Teaching his songs at AMDA really helped me see the brilliance in them; the more you study them, the more wonderful they are, the more they reveal in their depths. After teaching ‘Moments in the Woods’ dozens of times, I felt I had to play that part in order to sing that particular song. It’s not even one of his tear-jerkers, but the fullness of character development in one song, the total fusion of music and lyrics is so delicious. I haven’t yet had the good fortune to sing the song or play the part, but hope springs eternal.
I will forever credit Mr. Sondheim for helping me through an extremely difficult time in my life. In 2008, I was a Visiting Professor at Ball State University. At the same time, I found out my beloved mother was diagnosed with terminal cancer. (Turned out to be a misdiagnosis, but we didn’t know that until months later.) BSU was doing Into The Woods as their spring musical, and I was responsible for teaching the music to my students in the production and then taking notes on their vocals during rehearsals.

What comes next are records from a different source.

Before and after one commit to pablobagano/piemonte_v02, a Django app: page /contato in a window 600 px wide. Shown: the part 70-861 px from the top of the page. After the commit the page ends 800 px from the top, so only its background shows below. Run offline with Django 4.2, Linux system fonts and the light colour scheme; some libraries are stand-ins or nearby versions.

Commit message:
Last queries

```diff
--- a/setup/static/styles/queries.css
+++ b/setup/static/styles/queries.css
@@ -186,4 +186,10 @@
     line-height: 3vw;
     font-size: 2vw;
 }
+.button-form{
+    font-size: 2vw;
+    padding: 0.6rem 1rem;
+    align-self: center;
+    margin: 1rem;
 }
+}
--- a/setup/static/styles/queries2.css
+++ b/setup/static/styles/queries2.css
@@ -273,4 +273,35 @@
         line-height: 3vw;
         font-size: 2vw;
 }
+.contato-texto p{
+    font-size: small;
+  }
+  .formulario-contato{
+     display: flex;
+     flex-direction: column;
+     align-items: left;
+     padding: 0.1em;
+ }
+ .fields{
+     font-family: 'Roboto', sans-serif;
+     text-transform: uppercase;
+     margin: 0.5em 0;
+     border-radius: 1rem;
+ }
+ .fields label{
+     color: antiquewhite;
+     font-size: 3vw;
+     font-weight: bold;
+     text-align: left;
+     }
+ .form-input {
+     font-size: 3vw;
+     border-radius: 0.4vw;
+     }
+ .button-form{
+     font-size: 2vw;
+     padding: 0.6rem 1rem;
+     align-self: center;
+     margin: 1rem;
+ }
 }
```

During the day I taught his songs, and night after night I watched the show unfold. When they got to the second act, I sat in my seat in the thankfully darkened theatre and sobbed. It was such beautiful catharsis. This great work of art allowed me to express and process my most terrible thoughts, my most raw emotions that I did not have the luxury of having the rest of the day. My love affair with that musical began.

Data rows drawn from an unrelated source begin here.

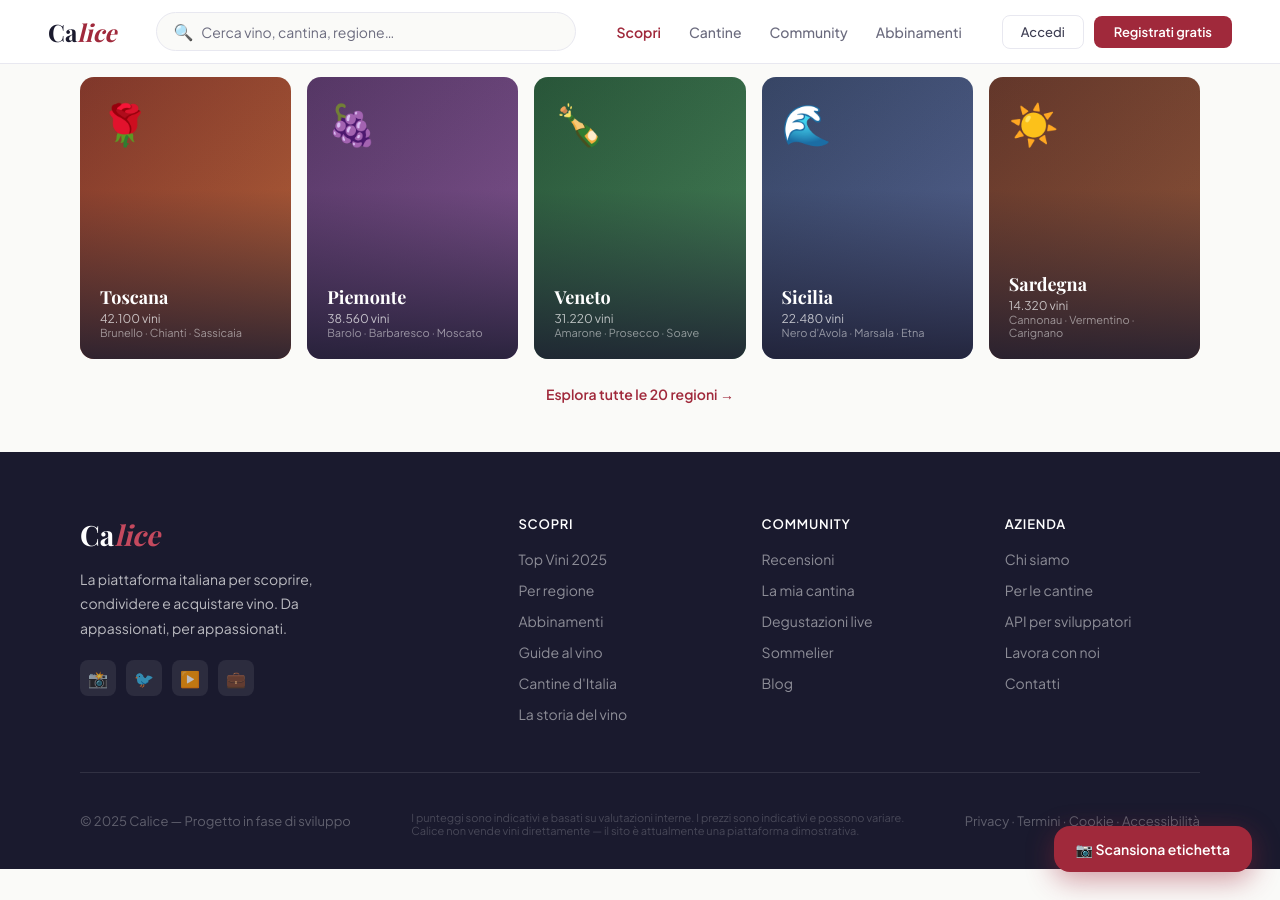
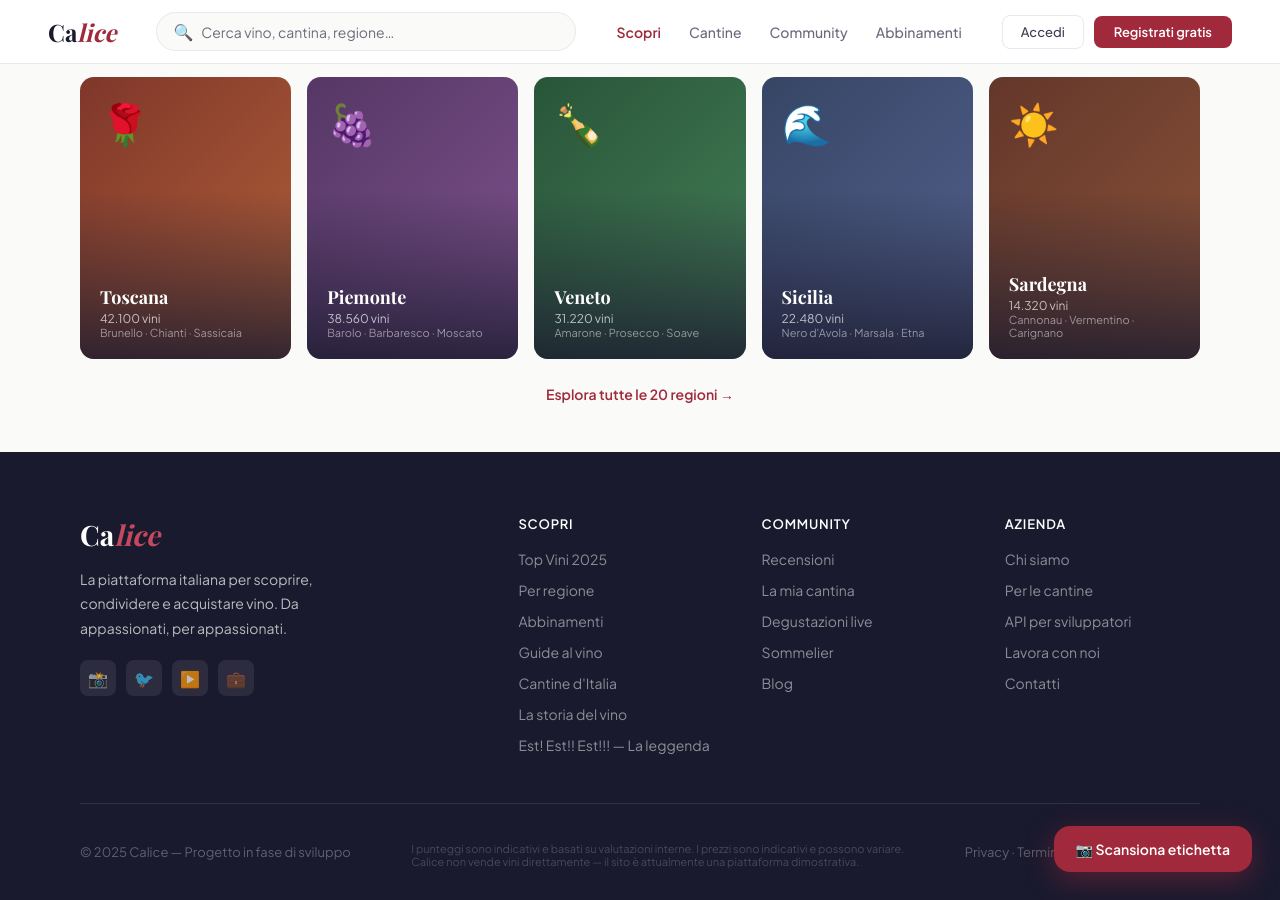
Before and after one commit to Barcolana/Calice, a Jekyll site: the page built from index.html, in a window 1280 px wide and 900 px high, scrolled down 5972 px. Built offline with Jekyll 4.4.1, drawn with Linux system fonts in a browser that asks for light colours; some web fonts are replaced.

Commit message:
Aggiunto articolo al footer

```diff
--- a/index.html
+++ b/index.html
@@ -1872,6 +1872,7 @@
                     <li><a href="#">Guide al vino</a></li>
                     <li><a href="#">Cantine d'Italia</a></li>
                     <li><a href="{{ site.baseurl }}/storia-del-vino">La storia del vino</a></li>
+                    <li><a href="{{ site.baseurl }}/blog/est-est-est">Est! Est!! Est!!! — La leggenda</a></li>
                 </ul>
             </div>
             <div class="footer-col">
```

And then that same March, when we went to NYC for the Senior showcase, a friend bought me a ticket to see the revival of Sunday in the Park with George. When they started to sing ‘Move On’, I lost it right there in Studio 54. Oh, the painful and yet satisfying release of emotions I was allowed thanks to that song. For someone who rarely cries in the theatre, Sondheim’s songs bring me to tears almost every time. As I mentioned in my post about Bernadette Peters, I can’t get through her rendition of ‘Not a day goes by’ without tearing up, if not all out bawling.
And then years later, as I wrote in a previous post, I was fortunate enough to be cast as The Witch in Into The Woods. I would have played any character- I just wanted to be a part of such a perfect piece of theatre. I could talk about that show for hours on end. (And I have- just ask any of my students who have been subjected to my thoughts on the subject. I get totally carried away!) I love everything about it. The more I think about it, the more of his genius I uncover. It is so much more than a fractured fairy tale. It is a meditation on love, loss, family, community, friendship, parenting, society…it’s brilliant in every way. It is fun, tuneful, dark, twisted, hilarious, and devastating, all in one show.

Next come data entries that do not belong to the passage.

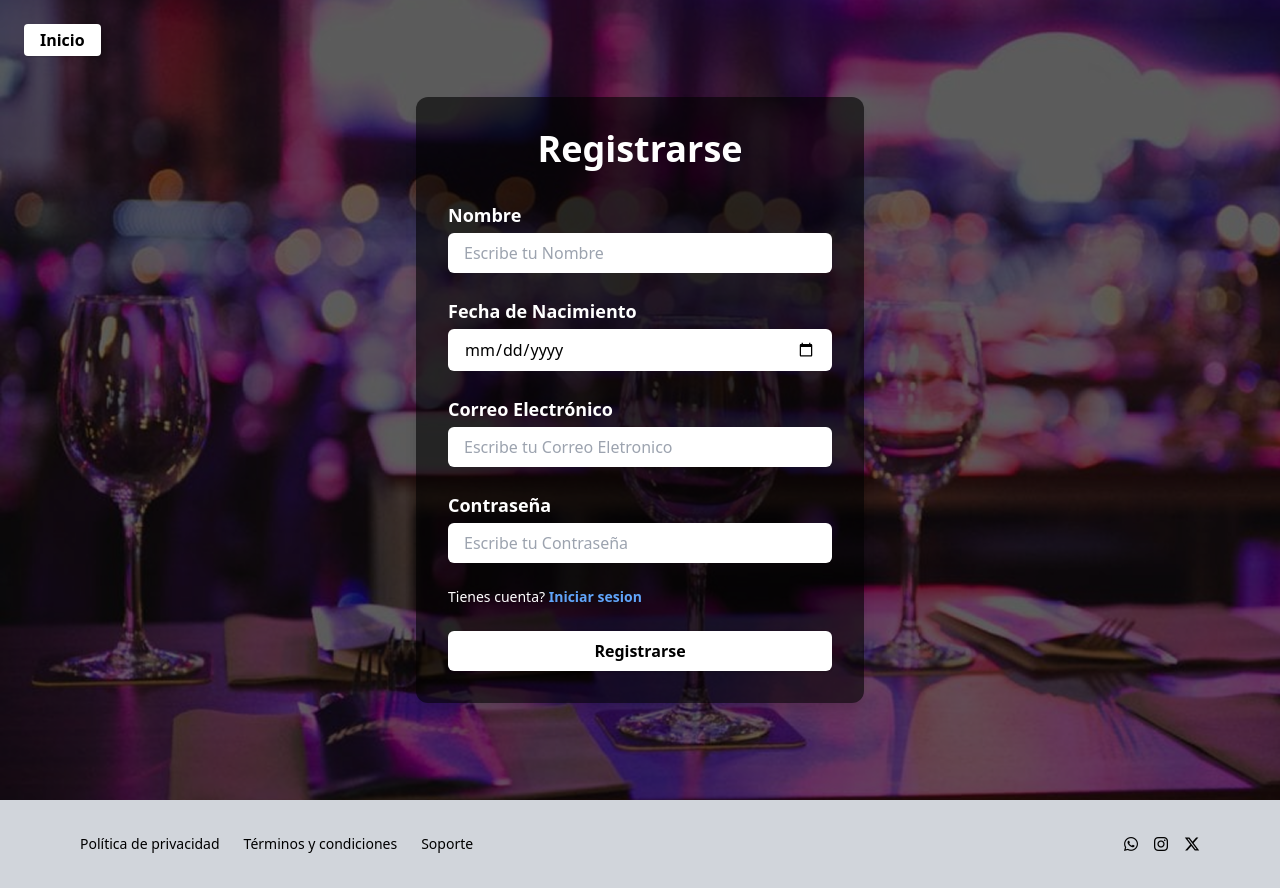
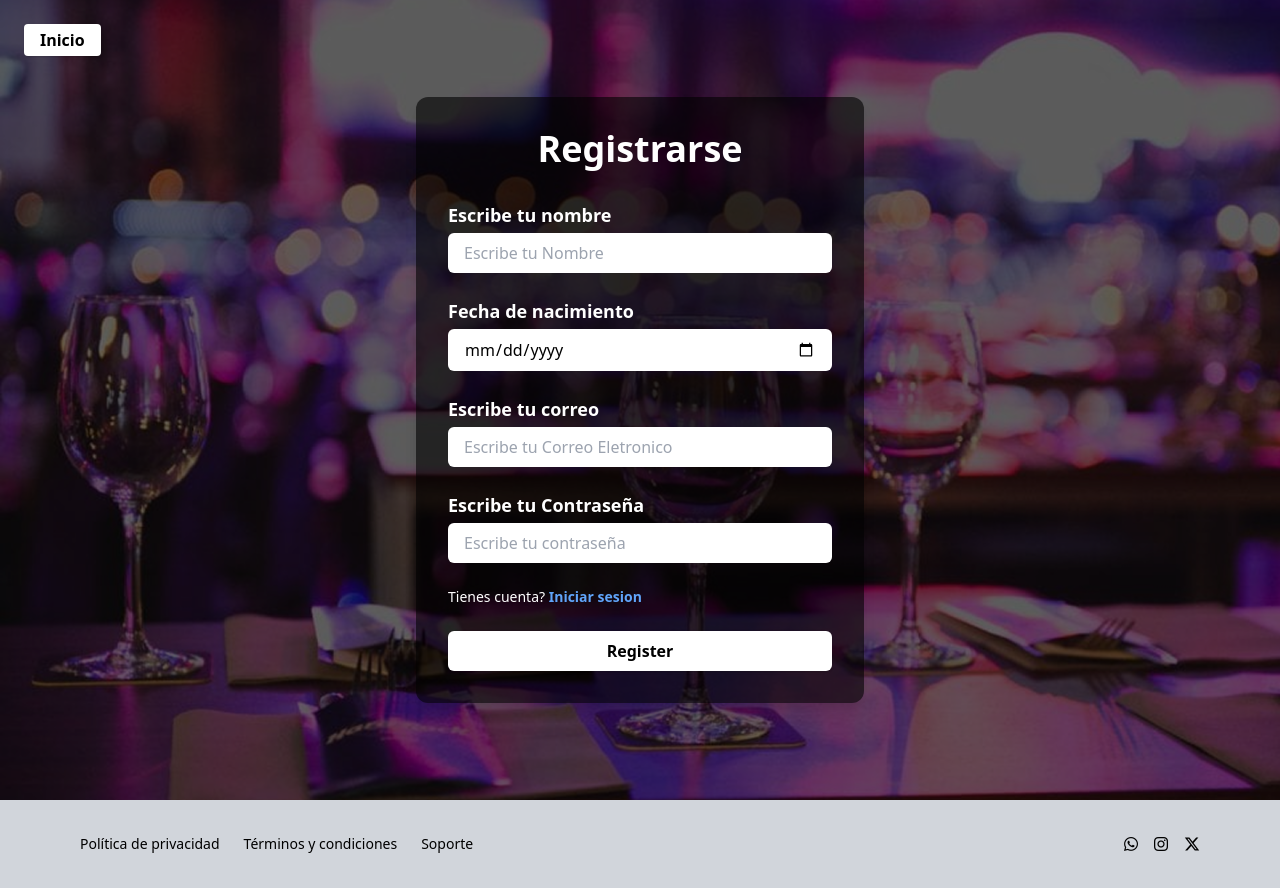
Before and after one commit to rajnaroc/EVENTIS, a Flask app: page /registrarse in a window 1280 px wide. Shown: the part 112-1000 px from the top of the page. Run offline with Flask 3, Linux system fonts and the light colour scheme.

Commit message:
1.5.10: añadimos los forms al register

```diff
--- a/src/app.py
+++ b/src/app.py
@@ -1,5 +1,4 @@
-from math import log
-from flask import Flask, app, render_template
+from flask import Flask, app, render_template, request
 from config import config
 from forms import loginform, registerForm
 
@@ -12,7 +11,10 @@ def inicio():
 @app.route('/iniciarsesion', methods=['GET'])
 def iniciar_sesion():
     login = loginform()
-    return render_template('iniciar_sesion.html', login=login)
+    if request.method == 'POST':
+        pass
+    if request.method == "GET":
+        return render_template('iniciar_sesion.html', login=login)
 
 @app.route('/registrarse', methods=['GET'])
 def register():
--- a/src/forms.py
+++ b/src/forms.py
@@ -1,5 +1,5 @@
 from flask_wtf import FlaskForm
-from wtforms import SubmitField,StringField,EmailField,PasswordField
+from wtforms import SubmitField,StringField,EmailField,PasswordField,DateField
 from wtforms.validators import DataRequired,Length,Email,EqualTo
 
 class loginform(FlaskForm):
@@ -24,6 +24,7 @@ class registerForm(FlaskForm):
         Length(max=25),
         Email()
     ])
+    fecha_nacimiento = DateField('Fecha de nacimiento', format='%d-%m-%Y', validators=[DataRequired()])
     contraseña = PasswordField("Escribe tu Contraseña", validators=[
         DataRequired(),
         Length(min=6,max=12),
--- a/src/templates/register.html
+++ b/src/templates/register.html
@@ -16,26 +16,26 @@
             <form action="/register" method="POST" class="space-y-6">
                 <!-- Nombre -->
                 <div>
-                    <label class="block text-lg font-bold mb-1">Nombre</label>
-                    <input type="text" name="nombre" placeholder="Escribe tu Nombre" class="w-full px-4 py-2 rounded-md text-black focus:outline-none focus:ring-2 focus:ring-blue-400" required>
+                    {{ register.nombre.label( class="block text-lg font-bold mb-1") }}
+                    {{ register.nombre(placeholder="Escribe tu Nombre", class="w-full px-4 py-2 rounded-md text-black focus:outline-none focus:ring-2 focus:ring-blue-400") }}
                 </div>
 
                 <!-- fecha de nacimiento -->
                 <div>
-                    <label class="block text-lg font-bold mb-1">Fecha de Nacimiento</label>
-                    <input type="date" name="fecha_nacimiento" class="w-full px-4 py-2 rounded-md text-black focus:outline-none focus:ring-2 focus:ring-blue-400" required>
+                    {{ register.fecha_nacimiento.label( class="block text-lg font-bold mb-1") }}
+                    {{ register.fecha_nacimiento(class="w-full px-4 py-2 rounded-md text-black focus:outline-none focus:ring-2 focus:ring-blue-400") }}
                 </div>
 
                 <!-- Email -->
                 <div>
-                    <label class="block text-lg font-bold mb-1">Correo Electrónico</label>
-                    <input type="email" name="email" placeholder="Escribe tu Correo Eletronico" class="w-full px-4 py-2 rounded-md text-black focus:outline-none focus:ring-2 focus:ring-blue-400" required>
+                    {{ register.correo.label( class="block text-lg font-bold mb-1") }}
+                    {{ register.correo(placeholder="Escribe tu Correo Eletronico", class="w-full px-4 py-2 rounded-md text-black focus:outline-none focus:ring-2 focus:ring-blue-400") }}
                 </div>
 
                 <!-- Contraseña -->
                 <div>
-                    <label class="block text-lg font-bold mb-1">Contraseña</label>
-                    <input type="password" name="password" placeholder="Escribe tu Contraseña" class="w-full px-4 py-2 rounded-md text-black focus:outline-none focus:ring-2 focus:ring-blue-400" required>
+                    {{ register.contraseña.label( class="block text-lg font-bold mb-1") }}
+                    {{ register.contraseña(placeholder="Escribe tu contraseña", class="w-full px-4 py-2 rounded-md text-black focus:outline-none focus:ring-2 focus:ring-blue-400") }}
                 </div>
 
                 <!-- Registro -->
@@ -43,8 +43,10 @@
                 <span class="text-white">Tienes cuenta?</span>
                     <a href="/login" class="text-blue-400 font-semibold hover:underline">Iniciar sesion</a>
                 </div>
+
                 <!-- Botón -->
-                <button type="submit"class="w-full bg-white text-black font-bold py-2 rounded-md shadow hover:bg-gray-200 transition">Registrarse</button>
+                {{ register.enviar(class="w-full bg-white text-black font-bold py-2 rounded-md shadow hover:bg-gray-200 transition") }}
+
             </form>
         </div>
     </div>
```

I also got to perform in his two person show, Marry Me A Little. I have to say, I am probably the most proud of my work in that show of anything I have ever done. It is a somewhat random collection of songs cut from Sondheim’s other shows. The trick is to weave them together into an emotional narrative that makes sense, and with the help of my wonderful director and my co-star, I feel like I did the best integrated acting and singing of my life. Of course, the highlight was getting to sing the title song, cut from, and often now put back into, Company. It is a love song and a song of independence, a declaration of personhood and longing for coupledom all at once. It was a beast to get my voice and brain around, but what an honor to sing it! I hope I did it justice.
Thank you, Mr. Sondheim, for giving the world your genius. I, for one, am forever grateful.